I look around and see topics on this Mac web that I donâ€™t see other writers covering; and when they are covered, I feel that certain perspectives still arenâ€™t addressed or represented. No, I donâ€™t just mean a black perspective, either. I mean “perspective” in the widest sense of the word
It seems that my writing has a habit of pissing people off. Apple has a way of pissing people off. Many of us were POâ€™d about the round mouse from Day One and see the new Optical Mouse as proof positive that we “hockey-puck” bashers and other Apple naysayers were right. Donâ€™t you feel vindicated?
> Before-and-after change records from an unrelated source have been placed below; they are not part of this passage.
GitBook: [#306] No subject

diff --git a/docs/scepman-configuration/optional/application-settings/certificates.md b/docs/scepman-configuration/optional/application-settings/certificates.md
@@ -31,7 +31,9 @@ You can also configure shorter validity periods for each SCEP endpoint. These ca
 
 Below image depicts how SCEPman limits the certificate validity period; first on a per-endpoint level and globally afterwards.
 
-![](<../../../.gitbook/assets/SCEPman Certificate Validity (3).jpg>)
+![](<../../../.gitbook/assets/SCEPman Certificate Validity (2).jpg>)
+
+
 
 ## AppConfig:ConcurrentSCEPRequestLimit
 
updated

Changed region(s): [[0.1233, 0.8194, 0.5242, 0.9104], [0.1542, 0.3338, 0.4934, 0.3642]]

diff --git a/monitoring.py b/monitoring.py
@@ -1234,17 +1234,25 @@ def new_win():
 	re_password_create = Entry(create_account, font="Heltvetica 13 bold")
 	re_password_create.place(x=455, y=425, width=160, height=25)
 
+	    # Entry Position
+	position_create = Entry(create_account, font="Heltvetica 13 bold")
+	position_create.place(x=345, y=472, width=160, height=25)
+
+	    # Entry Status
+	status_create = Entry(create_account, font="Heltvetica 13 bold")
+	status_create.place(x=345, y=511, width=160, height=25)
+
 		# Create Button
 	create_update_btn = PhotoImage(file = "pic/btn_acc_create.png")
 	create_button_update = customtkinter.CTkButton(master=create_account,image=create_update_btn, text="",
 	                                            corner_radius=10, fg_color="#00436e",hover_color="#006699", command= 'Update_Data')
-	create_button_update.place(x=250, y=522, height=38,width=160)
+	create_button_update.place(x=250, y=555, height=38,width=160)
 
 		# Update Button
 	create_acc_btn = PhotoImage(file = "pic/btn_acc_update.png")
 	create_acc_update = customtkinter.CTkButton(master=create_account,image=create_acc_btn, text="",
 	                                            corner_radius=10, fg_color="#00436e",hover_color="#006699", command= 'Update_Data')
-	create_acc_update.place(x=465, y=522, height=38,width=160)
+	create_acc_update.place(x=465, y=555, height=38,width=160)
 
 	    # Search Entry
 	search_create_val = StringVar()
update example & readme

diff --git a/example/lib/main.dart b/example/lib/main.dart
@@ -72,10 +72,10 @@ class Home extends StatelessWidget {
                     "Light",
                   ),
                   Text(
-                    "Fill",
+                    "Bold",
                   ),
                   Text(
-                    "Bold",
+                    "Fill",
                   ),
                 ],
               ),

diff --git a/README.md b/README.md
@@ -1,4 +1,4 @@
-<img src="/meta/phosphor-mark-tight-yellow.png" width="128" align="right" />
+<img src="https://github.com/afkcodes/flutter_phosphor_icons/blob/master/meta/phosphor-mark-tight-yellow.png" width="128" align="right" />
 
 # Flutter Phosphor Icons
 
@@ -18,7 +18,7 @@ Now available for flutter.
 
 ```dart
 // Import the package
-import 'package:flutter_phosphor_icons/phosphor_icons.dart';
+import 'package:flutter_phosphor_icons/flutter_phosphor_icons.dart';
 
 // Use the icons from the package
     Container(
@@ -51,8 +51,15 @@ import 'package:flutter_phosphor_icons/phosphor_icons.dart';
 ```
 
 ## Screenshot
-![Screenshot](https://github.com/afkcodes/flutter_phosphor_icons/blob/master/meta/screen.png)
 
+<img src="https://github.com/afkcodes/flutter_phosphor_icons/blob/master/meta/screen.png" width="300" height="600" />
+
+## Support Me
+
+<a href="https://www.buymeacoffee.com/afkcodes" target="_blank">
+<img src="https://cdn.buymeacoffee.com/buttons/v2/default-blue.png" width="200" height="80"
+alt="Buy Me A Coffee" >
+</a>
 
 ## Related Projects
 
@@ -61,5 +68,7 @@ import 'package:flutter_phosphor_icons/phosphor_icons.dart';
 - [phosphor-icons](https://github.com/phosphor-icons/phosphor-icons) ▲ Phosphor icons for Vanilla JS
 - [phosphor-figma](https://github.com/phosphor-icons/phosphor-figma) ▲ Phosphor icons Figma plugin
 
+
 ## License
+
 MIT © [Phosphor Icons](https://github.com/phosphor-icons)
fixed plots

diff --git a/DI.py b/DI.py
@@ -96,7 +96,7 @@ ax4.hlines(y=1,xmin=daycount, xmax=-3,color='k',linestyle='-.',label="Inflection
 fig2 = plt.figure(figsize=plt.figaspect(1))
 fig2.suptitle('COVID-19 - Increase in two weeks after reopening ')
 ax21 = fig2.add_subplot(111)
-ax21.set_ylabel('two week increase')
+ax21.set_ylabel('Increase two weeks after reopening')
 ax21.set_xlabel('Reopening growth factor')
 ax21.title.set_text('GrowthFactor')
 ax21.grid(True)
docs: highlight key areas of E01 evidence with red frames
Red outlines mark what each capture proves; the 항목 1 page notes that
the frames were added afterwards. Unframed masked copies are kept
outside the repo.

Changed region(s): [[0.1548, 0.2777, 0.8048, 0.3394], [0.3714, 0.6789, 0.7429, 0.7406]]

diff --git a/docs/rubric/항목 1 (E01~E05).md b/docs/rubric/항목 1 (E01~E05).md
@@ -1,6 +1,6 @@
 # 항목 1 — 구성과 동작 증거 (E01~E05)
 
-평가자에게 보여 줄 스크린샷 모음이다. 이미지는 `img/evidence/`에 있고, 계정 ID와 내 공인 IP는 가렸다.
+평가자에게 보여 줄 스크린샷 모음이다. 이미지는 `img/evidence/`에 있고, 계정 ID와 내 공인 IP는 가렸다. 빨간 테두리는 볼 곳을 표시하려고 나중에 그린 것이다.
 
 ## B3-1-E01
I believe that Apple was successful in the saga of the round mouse. In many ways it was more ergonomic than previous Apple mice — if you knew how to use it. Most importantly, I believe that the round mouse represents the fact that Apple isnâ€™t afraid of trying something new, even at the risk of supposed failure. In that regard, the final analysis should reveal that the round mouse wasnâ€™t a failure. Failure would mean that no one liked it.
The success is that there were just as many people out that who loved it as hated it. No ambivalence here!
(If you want to see true failure, go read everything you can find on a product called “Microsoft Bob.”)
To thine ownself be trueâ€¦
To my critics: I have no intention to change my writing. To do so would signify my not being true to myself. To Appleâ€™s critics: I doubt if Apple will ever do a poll before releasing a new product (not to the pitiful extent that Bill Clinton seems to operate, anyhow). Such actions would undoubtedly prevent many cutting-edge products from ever coming to market.
I have my opinions on whether or not Apple is doing what needs to be done, whether or not the current product line is good enough. But my opinion really doesnâ€™t matter one whit in the grand scheme of things. Neither does yours.
If Apple had followed my advice (or yours) over the last two years, the company would have long ago gone the way of the dodo, or the eight-track tape, or the NeXT Cube (oops, did I say that out loud?). Instead, the company is enjoying a revived celebrity and market influence unseen in ages.
I donâ€™t have the readership and following of an Ihnatko, but I canâ€™t complain. I wonder if I would enjoy a greater readership if Iâ€™d cranked out writing less influenced by my wry, cynical look on the world — Iâ€™ll never know. All I know is that I, and Apple, probably have smaller marketshare than what is possible if we “played by the rules.”
When I look back over what Iâ€™ve done — and what Apple has done — I am satisfied and can honestly say that Iâ€™d prefer it no other way.
Critics be damned.